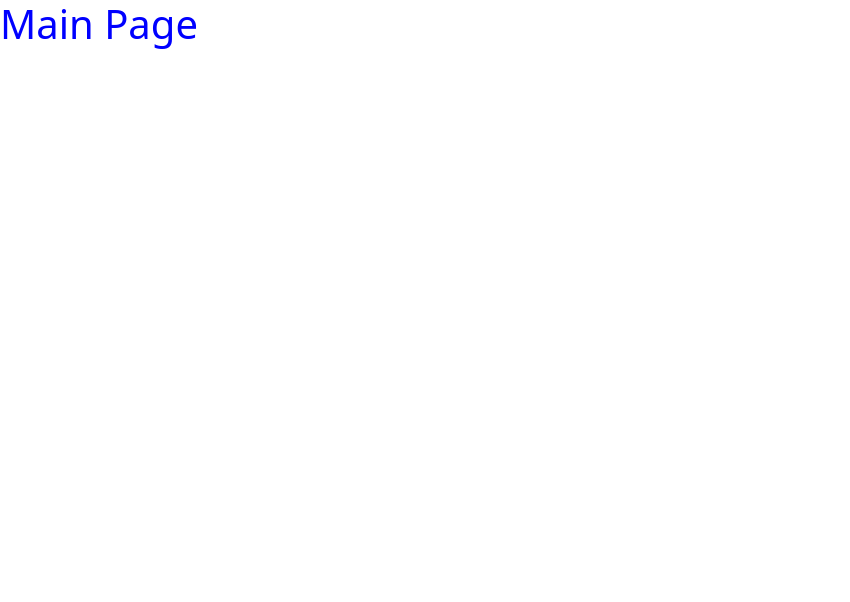
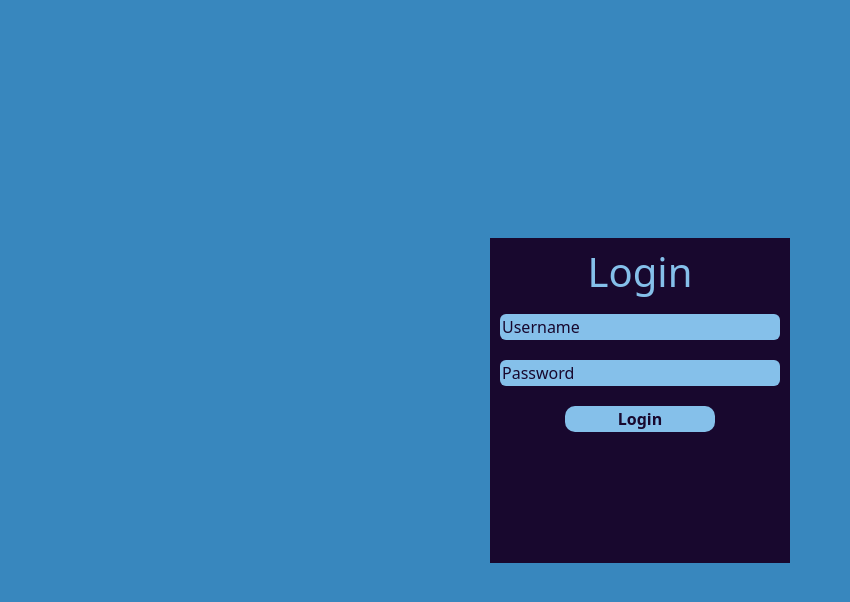
Before and after one commit to Isaac-r-Johnson/ChatE, a React (Create React App) app in the folder site/: page / in a window 1280 px wide. Shown: the top 602 px of the page, without its empty margins (0-850 px from the left). Built offline with nearby package versions, Linux system fonts and the light colour scheme.

Commit message:
Added login and signup pages and forms

```diff
--- a/site/package.json
+++ b/site/package.json
@@ -6,6 +6,7 @@
     "@testing-library/jest-dom": "^5.17.0",
     "@testing-library/react": "^13.4.0",
     "@testing-library/user-event": "^13.5.0",
+    "axios": "^1.6.2",
     "bootstrap": "^5.3.2",
     "react": "^18.2.0",
     "react-dom": "^18.2.0",
--- a/site/public/index.html
+++ b/site/public/index.html
@@ -4,7 +4,7 @@
     <meta name="viewport" content="width=device-width, initial-scale=1.0">
     <link href="https://cdn.jsdelivr.net/npm/bootstrap@5.3.2/dist/css/bootstrap.min.css" rel="stylesheet" integrity="sha384-T3c6CoIi6uLrA9TneNEoa7RxnatzjcDSCmG1MXxSR1GAsXEV/Dwwykc2MPK8M2HN" crossorigin="anonymous">
     <link rel="stylesheet" href="style.css"/>
-    <title>Chaty</title>
+    <title>ChatE</title>
 </head>
 <body>
     <div id="root"></div>
--- a/site/public/style.css
+++ b/site/public/style.css
@@ -1,3 +1,62 @@
-h1{
-    color: blue;
+/* Login Page */
+.login-page{
+    background-color: #3887BE;
+    width: 100%;
+    height: 100%;
+    display: flex;
+    justify-content: center;
+    align-items: center;
 }
+
+.login-form{
+    width: 300px;
+    height: 325px;
+    background-color: #18082e;
+    display: flex;
+    flex-direction: column;
+    align-items: center;
+}
+
+.login-form h1{
+    padding-top: 10px;
+    color: #85c0ea;
+}
+
+.login-form .form{
+    width: 100%;
+    display: flex;
+    flex-direction: column;
+}
+
+.login-form .form > input{
+    margin: 10px;
+    border-radius: 6px;
+    border: none;
+    background-color: #85c0ea;
+    color: #18082e;
+    font-weight: 500;
+}
+
+.login-form .form > input::placeholder{
+    color: #18082e;
+    font-weight: 500;
+}
+
+.login-form .form > button{
+    width: 50%;
+    align-self: center;
+    margin-top: 10px;
+    border: none;
+    border-radius: 10px;
+    background-color: #85c0ea;
+    color: #18082e;
+    font-weight: 600;
+}
+
+.login-form .form > button:hover{
+    background-color: #1e6190;
+}
+
+.login-form .form > button:active{
+    background-color: #155079;
+}
--- a/site/src/App.js
+++ b/site/src/App.js
@@ -1,15 +1,19 @@
 import React from "react";
 import { BrowserRouter as Router, Routes, Route }from 'react-router-dom';
-import Login from "./pages/login";
+import Signup from "./pages/signup";
 import Main from "./pages/main";
 
 
 const App = () => {
+
+    const apiUrl = "http://localhost:5000/"
+    const siteUrl = "http://localhost:3000/";
+
     return (
         <Router>
             <Routes>
-                <Route exact path="/" element={<Main/>}></Route>
-                <Route path="/login" element={<Login/>}></Route>
+                <Route path="/" element={<Main apiUrl={apiUrl} siteUrl={siteUrl}/>}></Route>
+                <Route path="/signup" element={<Signup apiUrl={apiUrl} siteUrl={siteUrl}/>}></Route>
             </Routes>
         </Router>
     );
--- a/site/src/pages/login.js
+++ /dev/null
@@ -1,11 +0,0 @@
-import React from "react";
-
-const Login  = () => {
-    return (
-        <div>
-            <h1>Login Page</h1>
-        </div>
-    );
-}
-
-export default Login;
--- a/site/src/pages/main.js
+++ b/site/src/pages/main.js
@@ -1,11 +1,59 @@
 import React from "react";
+import axios from "axios";
 
-const Main  = () => {
-    return (
-        <div>
-            <h1>Main Page</h1>
-        </div>
-    );
+const Main  = (props) => {
+
+    const [loggedIn, setLoggedIn] = React.useState(false);
+    const [usrn, setUsrn] = React.useState("");
+    const [pass, setPass] = React.useState("");
+
+
+
+    const UpdateFields = (e, field) => {
+        if (field === "usrn"){
+            setUsrn(e.target.value);
+        }
+        else if (field === "pass"){
+            setPass(e.target.value);
+        }
+    }
+
+    const LoginUser = () => {
+        if (usrn !== "" && pass !== ""){
+            axios.post(props.apiUrl + "login/", {usrn: usrn, pass: pass})
+            .then(res => {
+                if (res.data === "-YES-"){
+                    setLoggedIn(true);
+                }
+                else{
+                    alert("Username or Password is incorrect!");
+                }
+            })
+        }
+    }
+
+
+    if (loggedIn){
+        return (
+            <div>
+                <h1>Main Page</h1>
+            </div>
+        );
+    }
+    else if (!loggedIn){
+        return (
+            <div className="login-page">
+                <div className="login-form">
+                    <h1>Login</h1>
+                    <div className="form">
+                        <input onChange={event => UpdateFields(event, "usrn")} value={usrn} type="text" placeholder="Username" name="username"/>
+                        <input onChange={event => UpdateFields(event, "pass")} value={pass} type="password" placeholder="Password"  name="password"/>
+                        <button onClick={LoginUser}>Login</button>
+                    </div>
+                </div>
+            </div>
+        );
+    }
 }
 
 export default Main;
--- /dev/null
+++ b/site/src/pages/signup.js
@@ -0,0 +1,46 @@
+import axios from "axios";
+import React from "react";
+
+const Signup  = (props) => {
+    const [usrn, setUsrn] = React.useState("");
+    const [pass, setPass] = React.useState("");
+
+
+    const UpdateFields = (e, field) => {
+        if (field === "usrn"){
+            setUsrn(e.target.value);
+        }
+        else if (field === "pass"){
+            setPass(e.target.value);
+        }
+    }
+
+    const SendNewUser = () => {
+        if (usrn !== "" && pass !== ""){
+            axios.post(props.apiUrl + "signup/", {usrn: usrn, pass: pass})
+            .then(res => {
+                if (res.data === "OK"){
+                    window.location.href = props.siteUrl + "main/";
+                }
+                else{
+                    alert("Error!");
+                }
+            })
+        }
+    }
+
+    return (
+        <div className="login-page">
+            <div className="login-form">
+                <h1>SignUp</h1>
+                <div className="form">
+                    <input onChange={event => UpdateFields(event, "usrn")} value={usrn} type="text" placeholder="Username" name="username"/>
+                    <input onChange={event => UpdateFields(event, "pass")} value={pass} type="password" placeholder="Password"  name="password"/>
+                    <button onClick={SendNewUser}>SignUp</button>
+                </div>
+            </div>
+        </div>
+    );
+}
+
+export default Signup;
```
Also changed, not shown: 2 other files (tests, documents, lock files or other folders).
......
Your instructions.
Output the records above exactly as written, but leave out the pictures.

Output of the task.
Before and after one commit to Isaac-r-Johnson/ChatE, a React (Create React App) app in the folder site/: page / in a window 1280 px wide. Shown: the top 602 px of the page, without its empty margins (0-850 px from the left). Built offline with nearby package versions, Linux system fonts and the light colour scheme.

Commit message:
Added login and signup pages and forms

```diff
--- a/site/package.json
+++ b/site/package.json
@@ -6,6 +6,7 @@
     "@testing-library/jest-dom": "^5.17.0",
     "@testing-library/react": "^13.4.0",
     "@testing-library/user-event": "^13.5.0",
+    "axios": "^1.6.2",
     "bootstrap": "^5.3.2",
     "react": "^18.2.0",
     "react-dom": "^18.2.0",
--- a/site/public/index.html
+++ b/site/public/index.html
@@ -4,7 +4,7 @@
     <meta name="viewport" content="width=device-width, initial-scale=1.0">
     <link href="https://cdn.jsdelivr.net/npm/bootstrap@5.3.2/dist/css/bootstrap.min.css" rel="stylesheet" integrity="sha384-T3c6CoIi6uLrA9TneNEoa7RxnatzjcDSCmG1MXxSR1GAsXEV/Dwwykc2MPK8M2HN" crossorigin="anonymous">
     <link rel="stylesheet" href="style.css"/>
-    <title>Chaty</title>
+    <title>ChatE</title>
 </head>
 <body>
     <div id="root"></div>
--- a/site/public/style.css
+++ b/site/public/style.css
@@ -1,3 +1,62 @@
-h1{
-    color: blue;
+/* Login Page */
+.login-page{
+    background-color: #3887BE;
+    width: 100%;
+    height: 100%;
+    display: flex;
+    justify-content: center;
+    align-items: center;
 }
+
+.login-form{
+    width: 300px;
+    height: 325px;
+    background-color: #18082e;
+    display: flex;
+    flex-direction: column;
+    align-items: center;
+}
+
+.login-form h1{
+    padding-top: 10px;
+    color: #85c0ea;
+}
+
+.login-form .form{
+    width: 100%;
+    display: flex;
+    flex-direction: column;
+}
+
+.login-form .form > input{
+    margin: 10px;
+    border-radius: 6px;
+    border: none;
+    background-color: #85c0ea;
+    color: #18082e;
+    font-weight: 500;
+}
+
+.login-form .form > input::placeholder{
+    color: #18082e;
+    font-weight: 500;
+}
+
+.login-form .form > button{
+    width: 50%;
+    align-self: center;
+    margin-top: 10px;
+    border: none;
+    border-radius: 10px;
+    background-color: #85c0ea;
+    color: #18082e;
+    font-weight: 600;
+}
+
+.login-form .form > button:hover{
+    background-color: #1e6190;
+}
+
+.login-form .form > button:active{
+    background-color: #155079;
+}
--- a/site/src/App.js
+++ b/site/src/App.js
@@ -1,15 +1,19 @@
 import React from "react";
 import { BrowserRouter as Router, Routes, Route }from 'react-router-dom';
-import Login from "./pages/login";
+import Signup from "./pages/signup";
 import Main from "./pages/main";
 
 
 const App = () => {
+
+    const apiUrl = "http://localhost:5000/"
+    const siteUrl = "http://localhost:3000/";
+
     return (
         <Router>
             <Routes>
-                <Route exact path="/" element={<Main/>}></Route>
-                <Route path="/login" element={<Login/>}></Route>
+                <Route path="/" element={<Main apiUrl={apiUrl} siteUrl={siteUrl}/>}></Route>
+                <Route path="/signup" element={<Signup apiUrl={apiUrl} siteUrl={siteUrl}/>}></Route>
             </Routes>
         </Router>
     );
--- a/site/src/pages/login.js
+++ /dev/null
@@ -1,11 +0,0 @@
-import React from "react";
-
-const Login  = () => {
-    return (
-        <div>
-            <h1>Login Page</h1>
-        </div>
-    );
-}
-
-export default Login;
--- a/site/src/pages/main.js
+++ b/site/src/pages/main.js
@@ -1,11 +1,59 @@
 import React from "react";
+import axios from "axios";
 
-const Main  = () => {
-    return (
-        <div>
-            <h1>Main Page</h1>
-        </div>
-    );
+const Main  = (props) => {
+
+    const [loggedIn, setLoggedIn] = React.useState(false);
+    const [usrn, setUsrn] = React.useState("");
+    const [pass, setPass] = React.useState("");
+
+
+
+    const UpdateFields = (e, field) => {
+        if (field === "usrn"){
+            setUsrn(e.target.value);
+        }
+        else if (field === "pass"){
+            setPass(e.target.value);
+        }
+    }
+
+    const LoginUser = () => {
+        if (usrn !== "" && pass !== ""){
+            axios.post(props.apiUrl + "login/", {usrn: usrn, pass: pass})
+            .then(res => {
+                if (res.data === "-YES-"){
+                    setLoggedIn(true);
+                }
+                else{
+                    alert("Username or Password is incorrect!");
+                }
+            })
+        }
+    }
+
+
+    if (loggedIn){
+        return (
+            <div>
+                <h1>Main Page</h1>
+            </div>
+        );
+    }
+    else if (!loggedIn){
+        return (
+            <div className="login-page">
+                <div className="login-form">
+                    <h1>Login</h1>
+                    <div className="form">
+                        <input onChange={event => UpdateFields(event, "usrn")} value={usrn} type="text" placeholder="Username" name="username"/>
+                        <input onChange={event => UpdateFields(event, "pass")} value={pass} type="password" placeholder="Password"  name="password"/>
+                        <button onClick={LoginUser}>Login</button>
+                    </div>
+                </div>
+            </div>
+        );
+    }
 }
 
 export default Main;
--- /dev/null
+++ b/site/src/pages/signup.js
@@ -0,0 +1,46 @@
+import axios from "axios";
+import React from "react";
+
+const Signup  = (props) => {
+    const [usrn, setUsrn] = React.useState("");
+    const [pass, setPass] = React.useState("");
+
+
+    const UpdateFields = (e, field) => {
+        if (field === "usrn"){
+            setUsrn(e.target.value);
+        }
+        else if (field === "pass"){
+            setPass(e.target.value);
+        }
+    }
+
+    const SendNewUser = () => {
+        if (usrn !== "" && pass !== ""){
+            axios.post(props.apiUrl + "signup/", {usrn: usrn, pass: pass})
+            .then(res => {
+                if (res.data === "OK"){
+                    window.location.href = props.siteUrl + "main/";
+                }
+                else{
+                    alert("Error!");
+                }
+            })
+        }
+    }
+
+    return (
+        <div className="login-page">
+            <div className="login-form">
+                <h1>SignUp</h1>
+                <div className="form">
+                    <input onChange={event => UpdateFields(event, "usrn")} value={usrn} type="text" placeholder="Username" name="username"/>
+                    <input onChange={event => UpdateFields(event, "pass")} value={pass} type="password" placeholder="Password"  name="password"/>
+                    <button onClick={SendNewUser}>SignUp</button>
+                </div>
+            </div>
+        </div>
+    );
+}
+
+export default Signup;
```
Also changed, not shown: 2 other files (tests, documents, lock files or other folders).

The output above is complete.